Erupting into this bleak landscape of politically engineered economic abandonment, a small band of women guerrillas struggles to survive an unnamed and invisible nemesis.
Like Scott’s Prometheus, Siegel’s video exhibition remixes an original from the 1970s, in this case Louis Malle’s film Black Moon. Siegel’s piece updates the original, though, by situating the unexplained civil war in the context of neoliberal blight. Like Scott’s film, Siegel’s work also focuses on women as protagonists. The exhibition shares a great deal with Sarah Hall’s dystopian novel The Carhullan Army (2007), in which a commune of radical feminists takes to the Scottish highlands order to survival the ecologically driven collapse of modern society.
This kind of apocalyptic narrative exerts such as strong appeal on the contemporary political unconscious, I want to argue, precisely because of the absence of genuine acknowledgement of the gravity of the crises that confront us in mainstream discourse.
The exhaustion of the neoliberal model of capitalism has been addressed by elites since the onset of the present crisis in 2008 by wave after wave of heightened austerity that is doing nothing but exacerbating the crisis, as well as drowning average people in misery. The political systems in both the U.S. and E.U. seem gripped by total gridlock, with rule being carried out in Europe by conservative bankers whose feckless measures have plunged the economic union into interminable crisis. Meanwhile, in the U.S., a political system riddled with corruption as a result of the influence of big money has spiraled into previously unknown extremes of partisanship and polarization. And, of course, underlying these crises, we continue to push the planet through incremental increases in carbon emissions into a climate crisis from which there is likely to be no exit for the vast majority of humanity.

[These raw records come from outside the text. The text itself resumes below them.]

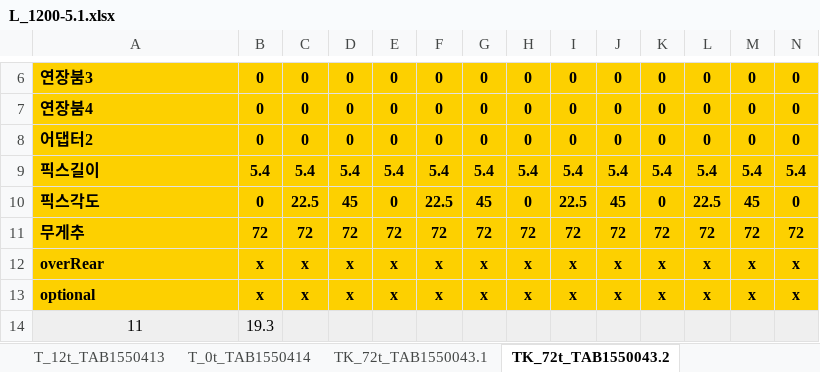
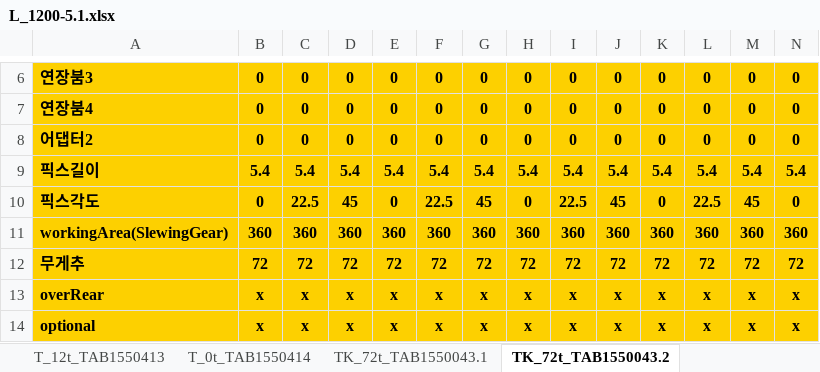
Before and after one commit to Ms-sesia/rigging, an Excel workbook: excelData/L_1200-5.1.xlsx, sheet TK_72t_TAB1550043.2, drawn as a sheet; only a part is shown, gaps mark what is left out; the shorter side is filled out with more unchanged rows; values as stored, in another font and other column widths than the file's, no borders; rows hold the shown columns only; the diff names each change by its address in the sheet, - before the commit and + after, or states it on an @@ line.

```diff
--- a/excelData/L_1200-5.1.xlsx (sheet TK_72t_TAB1550043.2)
+++ b/excelData/L_1200-5.1.xlsx (sheet TK_72t_TAB1550043.2)
+row 11: workingArea(SlewingGear) | 360 | 360 | 360 | 360 | 360 | 360 | 360 | 360 | 360 | 360 | 360 | 360 | 360
```
Also changed, not shown: sheet TK_72t_TAB1550043.1, sheet TK_72t_TAB1550050.1, sheet TK_72t_TAB1550078.1, sheet TK_72t_TAB1550057.1, sheet TK_72t_TAB1550085.1, sheet TK_72t_TAB1550071.1, 23 more sheets, excelData/L_11200-9.1.xlsx, excelData/L_1300_N-6.2.xlsx, 18 other files.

There is, of course, little substantial admission of these crisis in mainstream discourse, let alone an attempt to grapple with the kind of serious, systemic transformations that would be necessary in order to stem our current headlong rush towards oblivion.
Given this fact, the apocalyptic political unconscious proffered by films such as Prometheus can often seem very attractive. Hell, at least someone is willing to admit we’re in deep shit.
There are, nonetheless, significant dangers associated with such an outlook. As Eddie Yuen and the other contributors to the forthcoming volume Catastrophism point out, apocalyptic thinking distorts our understanding of the organic crisis faced by contemporary civilization. As a result, such thinking more often impedes rather than fuels progressive responses to crisis. In fact, if catastrophism has any basic DNA, it is in the apocalyptic thinking of fundamentalist religious movements, which tend to be animated in their responses to crisis by highly reactionary social mores.
The challenge we face, then, is to survey and help the multitude understand the depth of the crisis we currently face, while not giving in to apocalyptic rhetoric. We cannot afford to wait for the slate to be wiped clean before we build new, sustainable societies. That battle has to be waged in the present, through initiatives both pragmaticmand visionary enough to engage people in genuine campaigns of hope.